Miguel: Yeah. I noticed Redd Foxx and I don’t remember anybody else in it.

Christina: And they had little wings too.

Miguel: So I’m going to have to go back and watch that too.

Christina: Yeah. And then he was in couple Wu-Tang videos. Of course, he’s in the kung fu fighting scene in “Gravel Pit[7]” because he actually–him and RZA, with their kung fu and he actually practices all that stuff too. But, let’s circle back to Jason’s Lyric.

Miguel: Yeah. Jason’s Lyric. Now this one, when I said that there was some movies where there was a lot going on. Like, in Strapped, even though that was his first film, it didn’t seem like it. It seemed like he was a seasoned veteran. Whereas by the time we get to Jason’s Lyric, there’s a couple of times where it was a little overacting, if you ask me. Cause he played an alcoholic who was troubled. Uh, what was the phrase he was using about the characters that he plays?

Christina: Emotionally challenged.

Miguel: Emotionally challenged. So, he plays Joshua, who is emotionally challenged. And there’s a lot of scenes in this movie where, like I said, there could be some overacting happening. And a quick sidebar about this movie. You have all of these people from New York playing Houstoners, or Houstonians, whatever you guys are. I don’t know. I’m not from Texas.

Christina: I think Houstonians. I don’t know.

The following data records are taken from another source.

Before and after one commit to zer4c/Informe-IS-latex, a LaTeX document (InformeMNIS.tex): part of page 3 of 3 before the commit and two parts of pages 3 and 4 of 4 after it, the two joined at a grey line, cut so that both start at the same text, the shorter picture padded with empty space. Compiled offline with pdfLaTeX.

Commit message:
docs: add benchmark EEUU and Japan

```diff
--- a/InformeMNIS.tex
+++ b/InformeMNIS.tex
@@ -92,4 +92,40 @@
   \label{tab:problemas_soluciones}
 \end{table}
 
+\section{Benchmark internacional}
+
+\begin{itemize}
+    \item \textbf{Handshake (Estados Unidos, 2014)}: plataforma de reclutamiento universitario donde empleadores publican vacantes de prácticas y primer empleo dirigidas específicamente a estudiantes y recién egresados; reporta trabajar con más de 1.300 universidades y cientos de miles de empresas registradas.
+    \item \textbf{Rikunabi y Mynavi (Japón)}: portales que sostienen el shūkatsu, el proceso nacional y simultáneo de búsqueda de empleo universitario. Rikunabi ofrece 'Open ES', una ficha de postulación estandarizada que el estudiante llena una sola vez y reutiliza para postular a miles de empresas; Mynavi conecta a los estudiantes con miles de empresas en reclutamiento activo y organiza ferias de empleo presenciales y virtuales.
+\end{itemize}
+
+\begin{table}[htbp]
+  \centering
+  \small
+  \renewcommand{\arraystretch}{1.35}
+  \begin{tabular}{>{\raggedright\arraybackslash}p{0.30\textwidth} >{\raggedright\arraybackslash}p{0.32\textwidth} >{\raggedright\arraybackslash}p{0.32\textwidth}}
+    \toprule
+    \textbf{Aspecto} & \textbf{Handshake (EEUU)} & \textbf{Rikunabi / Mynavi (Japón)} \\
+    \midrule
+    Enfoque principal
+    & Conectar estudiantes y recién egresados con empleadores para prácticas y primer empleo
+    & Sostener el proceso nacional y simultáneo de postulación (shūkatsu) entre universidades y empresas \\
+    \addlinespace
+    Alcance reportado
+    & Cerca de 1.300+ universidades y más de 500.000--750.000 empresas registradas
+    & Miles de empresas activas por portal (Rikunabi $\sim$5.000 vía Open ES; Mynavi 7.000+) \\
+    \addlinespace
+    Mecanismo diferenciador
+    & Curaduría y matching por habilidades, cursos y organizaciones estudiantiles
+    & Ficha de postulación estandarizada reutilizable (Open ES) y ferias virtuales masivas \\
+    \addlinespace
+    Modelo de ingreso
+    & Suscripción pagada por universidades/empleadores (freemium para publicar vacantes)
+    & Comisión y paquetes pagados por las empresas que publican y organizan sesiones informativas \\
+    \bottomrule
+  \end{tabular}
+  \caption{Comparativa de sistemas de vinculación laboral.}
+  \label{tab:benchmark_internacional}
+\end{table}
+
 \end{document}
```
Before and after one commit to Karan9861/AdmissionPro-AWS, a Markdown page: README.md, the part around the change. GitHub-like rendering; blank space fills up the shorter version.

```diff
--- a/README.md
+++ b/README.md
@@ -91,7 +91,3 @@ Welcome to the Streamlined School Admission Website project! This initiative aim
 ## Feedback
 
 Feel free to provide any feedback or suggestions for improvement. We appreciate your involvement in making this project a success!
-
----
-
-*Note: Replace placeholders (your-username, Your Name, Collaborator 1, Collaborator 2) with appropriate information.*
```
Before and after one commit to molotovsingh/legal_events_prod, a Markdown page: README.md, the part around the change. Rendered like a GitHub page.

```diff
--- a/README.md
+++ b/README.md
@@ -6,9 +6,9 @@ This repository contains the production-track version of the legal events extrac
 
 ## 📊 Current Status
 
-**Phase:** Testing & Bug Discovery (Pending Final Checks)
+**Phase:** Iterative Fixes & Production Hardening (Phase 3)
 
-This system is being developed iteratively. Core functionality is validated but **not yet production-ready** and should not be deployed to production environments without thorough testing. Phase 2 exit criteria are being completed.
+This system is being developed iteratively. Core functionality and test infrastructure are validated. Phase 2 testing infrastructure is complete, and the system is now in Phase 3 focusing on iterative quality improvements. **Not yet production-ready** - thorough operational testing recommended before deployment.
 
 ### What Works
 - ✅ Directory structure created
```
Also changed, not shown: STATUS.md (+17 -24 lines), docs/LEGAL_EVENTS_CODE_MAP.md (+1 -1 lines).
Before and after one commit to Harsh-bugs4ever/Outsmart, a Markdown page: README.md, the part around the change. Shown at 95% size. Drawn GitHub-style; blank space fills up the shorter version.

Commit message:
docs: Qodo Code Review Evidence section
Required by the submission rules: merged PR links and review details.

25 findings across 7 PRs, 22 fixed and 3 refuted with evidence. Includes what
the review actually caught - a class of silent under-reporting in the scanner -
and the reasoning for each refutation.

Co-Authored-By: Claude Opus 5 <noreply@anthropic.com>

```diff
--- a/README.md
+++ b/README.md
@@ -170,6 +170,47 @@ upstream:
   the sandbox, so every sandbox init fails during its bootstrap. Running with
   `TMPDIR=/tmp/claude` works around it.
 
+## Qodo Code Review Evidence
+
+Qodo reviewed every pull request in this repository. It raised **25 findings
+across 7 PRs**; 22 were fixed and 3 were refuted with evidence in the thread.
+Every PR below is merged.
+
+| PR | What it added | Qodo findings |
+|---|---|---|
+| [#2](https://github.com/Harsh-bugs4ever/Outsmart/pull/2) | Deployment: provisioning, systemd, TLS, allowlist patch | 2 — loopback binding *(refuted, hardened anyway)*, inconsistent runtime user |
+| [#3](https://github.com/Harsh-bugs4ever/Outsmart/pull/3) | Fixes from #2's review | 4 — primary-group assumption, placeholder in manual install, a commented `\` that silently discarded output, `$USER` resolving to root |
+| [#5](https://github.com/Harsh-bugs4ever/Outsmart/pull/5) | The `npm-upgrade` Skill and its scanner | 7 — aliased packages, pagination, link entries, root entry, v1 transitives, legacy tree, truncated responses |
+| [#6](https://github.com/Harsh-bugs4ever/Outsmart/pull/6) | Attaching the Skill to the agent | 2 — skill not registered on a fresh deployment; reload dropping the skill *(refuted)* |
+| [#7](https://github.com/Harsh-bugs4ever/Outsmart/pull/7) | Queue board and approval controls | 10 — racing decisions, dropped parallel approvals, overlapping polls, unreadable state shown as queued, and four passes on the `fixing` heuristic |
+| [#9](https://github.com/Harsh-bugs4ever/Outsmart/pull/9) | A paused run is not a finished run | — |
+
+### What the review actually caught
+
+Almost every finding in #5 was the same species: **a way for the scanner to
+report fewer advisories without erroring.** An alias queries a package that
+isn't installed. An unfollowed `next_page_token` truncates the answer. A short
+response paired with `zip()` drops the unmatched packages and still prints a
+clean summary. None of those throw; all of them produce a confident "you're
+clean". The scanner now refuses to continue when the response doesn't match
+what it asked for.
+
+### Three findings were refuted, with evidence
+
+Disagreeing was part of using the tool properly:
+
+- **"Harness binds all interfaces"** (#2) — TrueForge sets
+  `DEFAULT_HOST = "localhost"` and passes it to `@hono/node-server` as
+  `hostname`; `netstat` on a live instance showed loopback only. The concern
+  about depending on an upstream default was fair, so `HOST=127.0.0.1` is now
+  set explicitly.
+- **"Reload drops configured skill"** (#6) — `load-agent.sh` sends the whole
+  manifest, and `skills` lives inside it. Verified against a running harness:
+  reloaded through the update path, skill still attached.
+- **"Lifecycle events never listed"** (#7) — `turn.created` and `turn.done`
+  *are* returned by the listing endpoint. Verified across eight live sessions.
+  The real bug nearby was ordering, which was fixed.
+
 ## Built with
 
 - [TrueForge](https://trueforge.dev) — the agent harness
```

Miguel: But, the accents are so bad. Especially Treach. His accent is the worst. It’s like, have you ever heard what a person from the south sounds like? Because that’s not it.

Christina: It’s funny because his like, not just the accent, his voice sounds different.

Miguel: Yeah.

Christina: Because when he opened his mouth, I was like, that doesn’t sound like Treach at all.

Miguel: Yeah. The only one who sounds like they have a legit Southern accent is Eddie Griffin. That’s it. The rest of them, it’s like where are you people from? Really?

Christina: New York. Or New Jersey or something like that.

Miguel: Yeah. East coast.

Christina: Actually, is Jada Pinkett is from L.A.?

Miguel: Uh, no, she’s from somewhere in the east, too.

Christina: Oh.

Miguel: I think she’s from Baltimore. ’Cause that’s where her and Tupac met, like in high school.

Christina: Oh, and then they end up in L.A., both end up in L.A.?

Miguel: Yeah.

Christina: Interesting.

Miguel: But anyway, back to Jason’s Lyric, he plays a trouble character who’s in and out of jail. He lives with his mom and his brother and ironically Forest Whitaker’s in this movie as well, playing his father. He has a small role at the beginning and–

Christina: But pivotal.

Miguel: Yes, a very pivotal role in this movie and basically sets his life on a path of destruction.

Christina: Yeah. I think the casting for the kid version–

Miguel: Oh, it was perfect.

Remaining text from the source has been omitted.